SSDs and HDDs
Ultimately, military and aerospace storage choices really do depend on the usage model at hand, Drossel states. "Write intensive, 24/7 usage models mean failure is just not an option due to battlefield conditions and extreme environments, so SSDs are the preferred storage choice. When the highest capacity possible for the best cost per gigabyte is the mandate, HDDs (hard disk drives) win every time."
Crystal Group's Ghylin has begun to see a noticeable shift from rotational media to SSDs with its customers. Still, more than 90 percent of the hard drives sold are based on rotational media due to cost and capacity, he says. "This is changing almost monthly as SSD prices come down and capacities go up. According to ResearchandMarkets.com, the CAGR for enterprise-grade SSD drives will be 155 percent through 2013. This trend lines up fairly well with what Crystal Group is seeing in the marketplace."
Military and aerospace requirements for storage mirror those of other embedded systems: OEMs want higher storage capacities, with faster host system interfaces and the availability of a variety of storage form factors, Drossel says. "In an integrated, networked battlefield, an enormous amount of data is streamed and stored. Small-capacity storage doesn't give users the ability to record the whole data stream, frequently requiring users to compress the data, often leaving out vital bits of information." The issue is solved with today's SSDs, which offer higher capacities and fast host system interfaces, Drossel says.

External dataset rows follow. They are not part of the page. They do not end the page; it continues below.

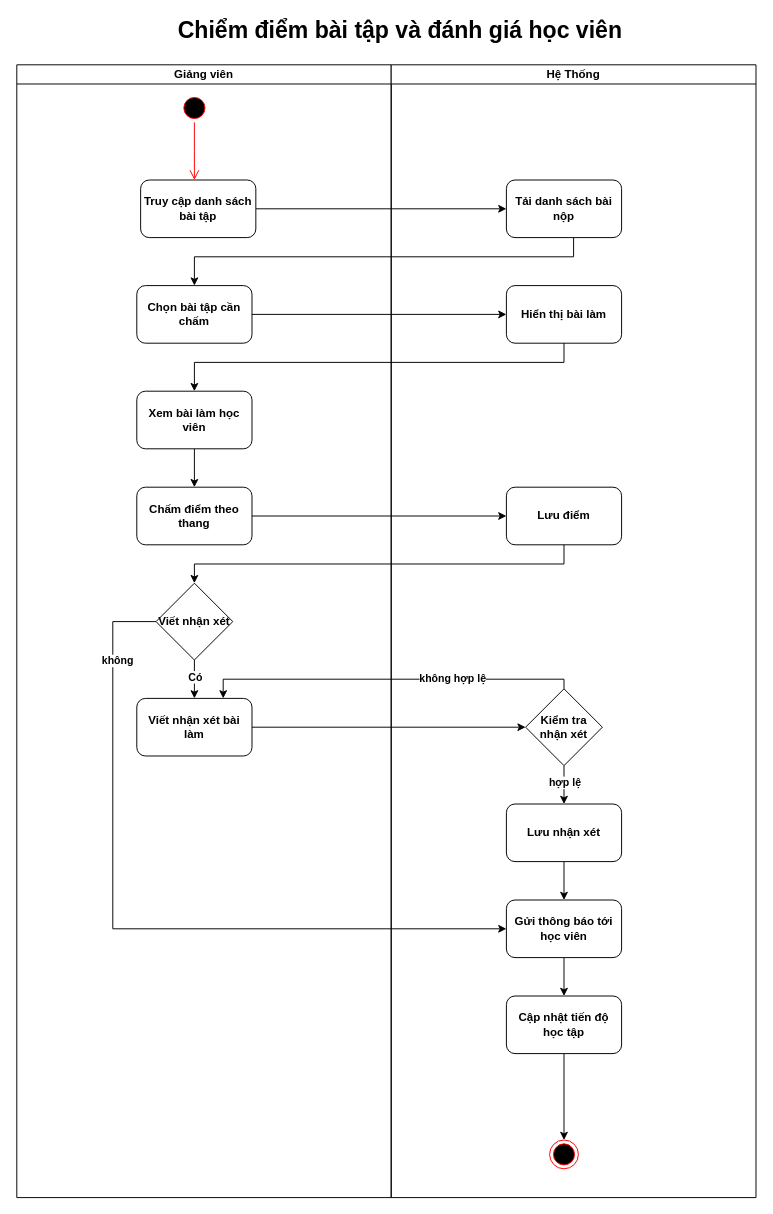
Above: document/ActivityDiagram/Scoring&Feedback-Activity.drawio in toniiplaycode/DNC-Learning (draw.io), before the change. Source tidied: cells renumbered, new cells numbered last; positions are measured from the earlier drawing's top-left corner, leaving out a move shared by most shapes. Both pictures are drawn from the tidied source at 96%, with x=0, y=0 at pixel (16, 16).
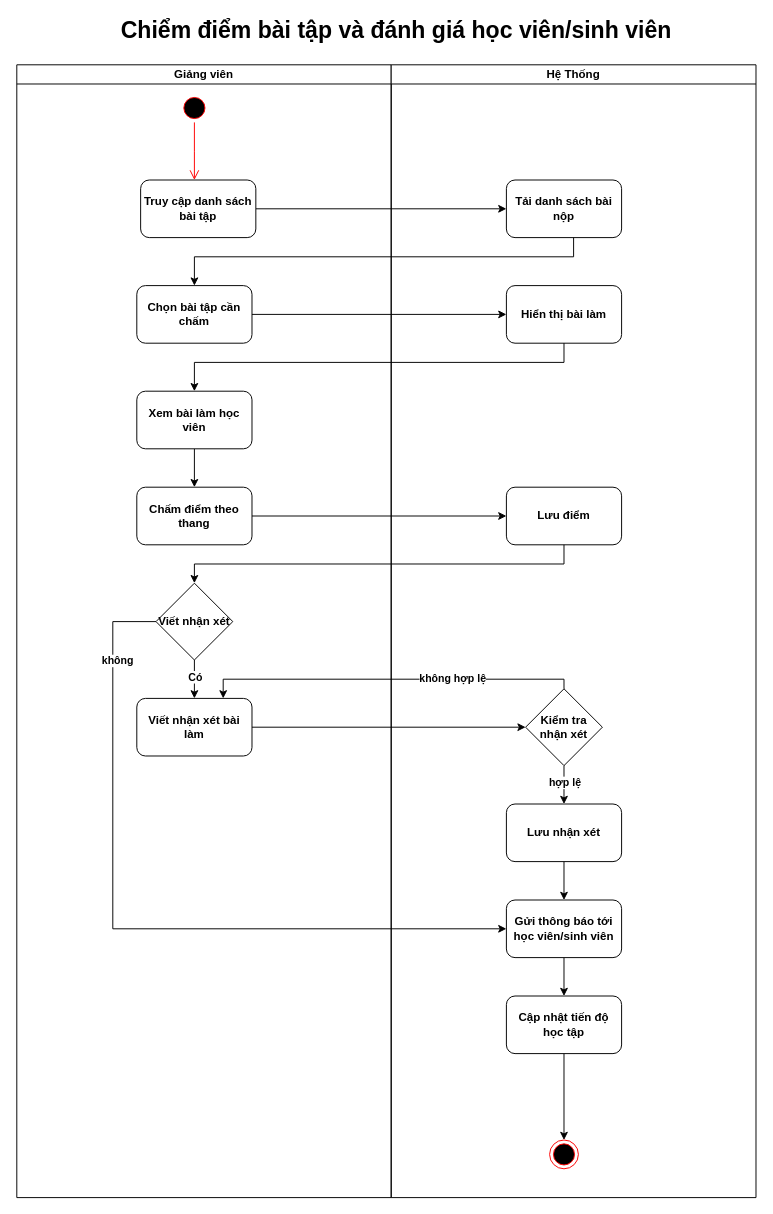
After the change.

Unchanged cells that the change refers to:
```xml
<mxCell id="13" value="Hệ Thống" style="swimlane;startSize=20;whiteSpace=wrap;html=1;fontStyle=1;" parent="1" vertex="1">
  <mxGeometry x="390" y="50" width="380" height="1180" as="geometry" />
</mxCell>
```

What changed in the source:
```diff
@@
-    <mxCell id="23" value="Gửi thông báo tới học viên" style="rounded=1;whiteSpace=wrap;html=1;fontStyle=1;" parent="13" vertex="1">
+    <mxCell id="23" value="Gửi thông báo tới học viên/sinh viên" style="rounded=1;whiteSpace=wrap;html=1;fontStyle=1;" parent="13" vertex="1">
       <mxGeometry x="120" y="870" width="120" height="60" as="geometry" />
     </mxCell>
@@
-    <mxCell id="27" value="&lt;span style=&quot;font-size: 24px;&quot;&gt;Chiểm điểm bài tập và đánh giá học viên&lt;/span&gt;" style="text;html=1;align=center;verticalAlign=middle;whiteSpace=wrap;rounded=0;fontStyle=1;" parent="1" vertex="1">
-      <mxGeometry x="129" width="541" height="30" as="geometry" />
+    <mxCell id="27" value="&lt;span style=&quot;font-size: 24px;&quot;&gt;Chiểm điểm bài tập và đánh giá học viên/sinh viên&lt;/span&gt;" style="text;html=1;align=center;verticalAlign=middle;whiteSpace=wrap;rounded=0;fontStyle=1;" parent="1" vertex="1">
+      <mxGeometry x="90" width="611" height="30" as="geometry" />
     </mxCell>
```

Advances in military video, audio, and instrumentation surveillance technology have resulted in the need for higher performance, SSD-based mission data recorders. Higher-resolution surveillance cameras have driven up capacity requirements and increased the number of data streams coming into the recorder, while features such as simultaneous record and playback have pushed performance to the limit, Drossel continues. "The latest SSD-based mission recorders are able to receive multiple streaming battlefield videos and data from manned or unmanned systems and display them in real time, improving situational awareness and effectiveness against critical targets."

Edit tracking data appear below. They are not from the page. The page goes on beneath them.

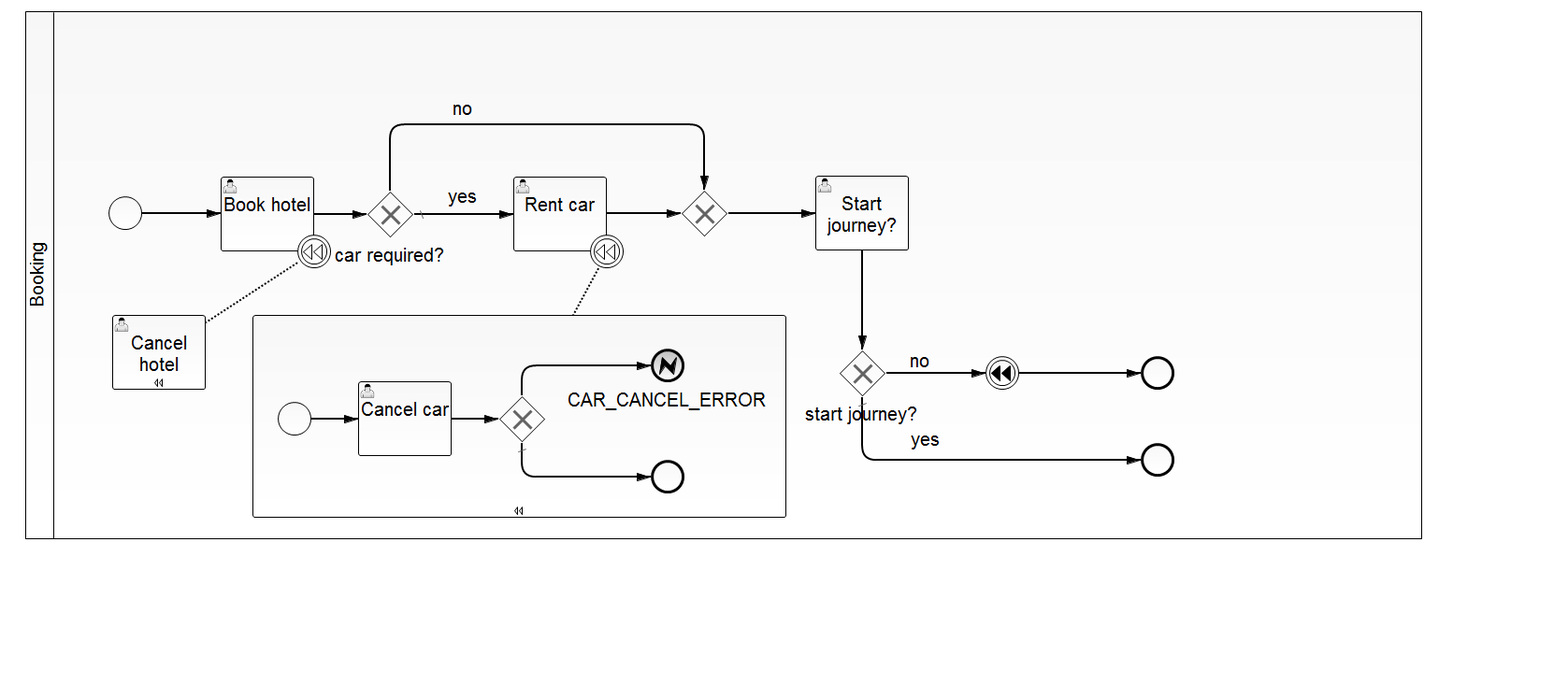
This is bpmn-server/src/main/resources/CompensationTest.png from gheddie/bpmn_watcher_all_new, a BPMN export, as it was before one commit. Its source is kept beside it as bpmn-server/src/main/resources/CompensationTest.bpmn. Ids are renumbered.
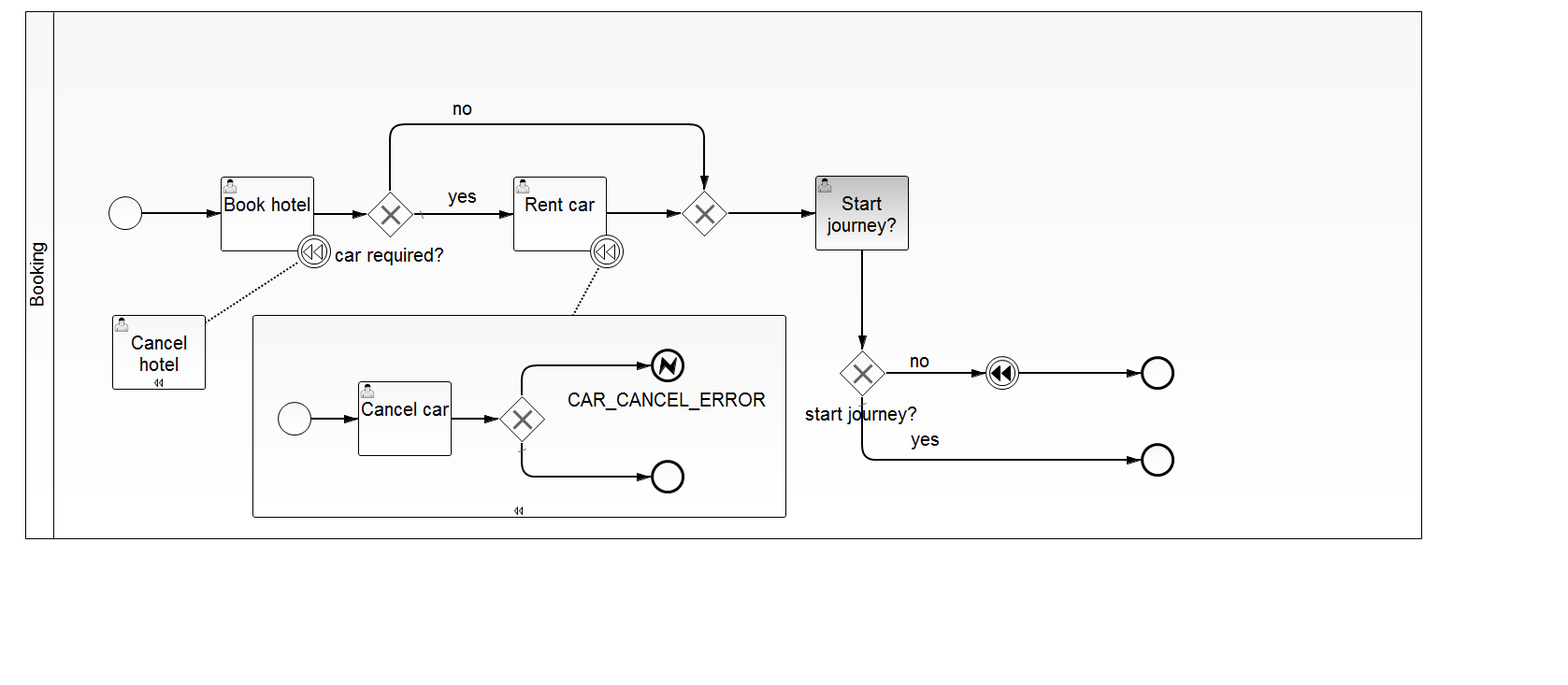
The same diagram one commit later.

Diff of the diagram source:
```diff
@@ -7,6 +7,11 @@
       <bpmn2:compensateEventDefinition id="_CompensateEventDefinition_3" waitForCompletion="false"/>
     </bpmn2:boundaryEvent>
     <bpmn2:userTask id="UserTask_1" name="Book hotel">
+      <bpmn2:extensionElements>
+        <camunda:formData>
+          <camunda:formField id="carRequired" label="carRequired" type="boolean" defaultValue="false"/>
+        </camunda:formData>
+      </bpmn2:extensionElements>
       <bpmn2:incoming>SequenceFlow_1</bpmn2:incoming>
       <bpmn2:outgoing>SequenceFlow_2</bpmn2:outgoing>
     </bpmn2:userTask>
@@ -51,6 +56,11 @@
     </bpmn2:exclusiveGateway>
     <bpmn2:sequenceFlow id="flowDoJourney" name="yes" sourceRef="ExclusiveGateway_1" targetRef="EndEvent_1"/>
     <bpmn2:userTask id="UserTask_5" name="Start journey?">
+      <bpmn2:extensionElements>
+        <camunda:formData>
+          <camunda:formField id="startJourney" label="startJourney" type="boolean" defaultValue="true"/>
+        </camunda:formData>
+      </bpmn2:extensionElements>
       <bpmn2:incoming>SequenceFlow_7</bpmn2:incoming>
       <bpmn2:outgoing>SequenceFlow_n1</bpmn2:outgoing>
     </bpmn2:userTask>
```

Today, SSDs offer capacities of as much as 250 gigabytes with performance as fast as 250 megabytes per second read and 190 megabytes per second write with significant random IOPs (Input/Output Operations Per Second) that enable thousands of random reads per second, delivering images in real time with no interruptions, stops, or stutters. "In addition," Drossel says, "the new SSD mission recorders are engineered for harsh environments and are imperviousness to shock, vibration, and extreme temperatures, while delivering ultra low power consumption and advanced storage algorithms that guarantee maximum reliability and long product lifecycles.
"It is important to underscore that not all SSDs are created equal; integrated security and other advanced features make the difference," Drossel explains. The most significant consideration for equipment designers selecting storage for a military and aerospace application is its usage model. "In order to take advantage of the most diverse levels of COTS SSDs, security requirements of military and aerospace storage must be revisited and well-understood by designers."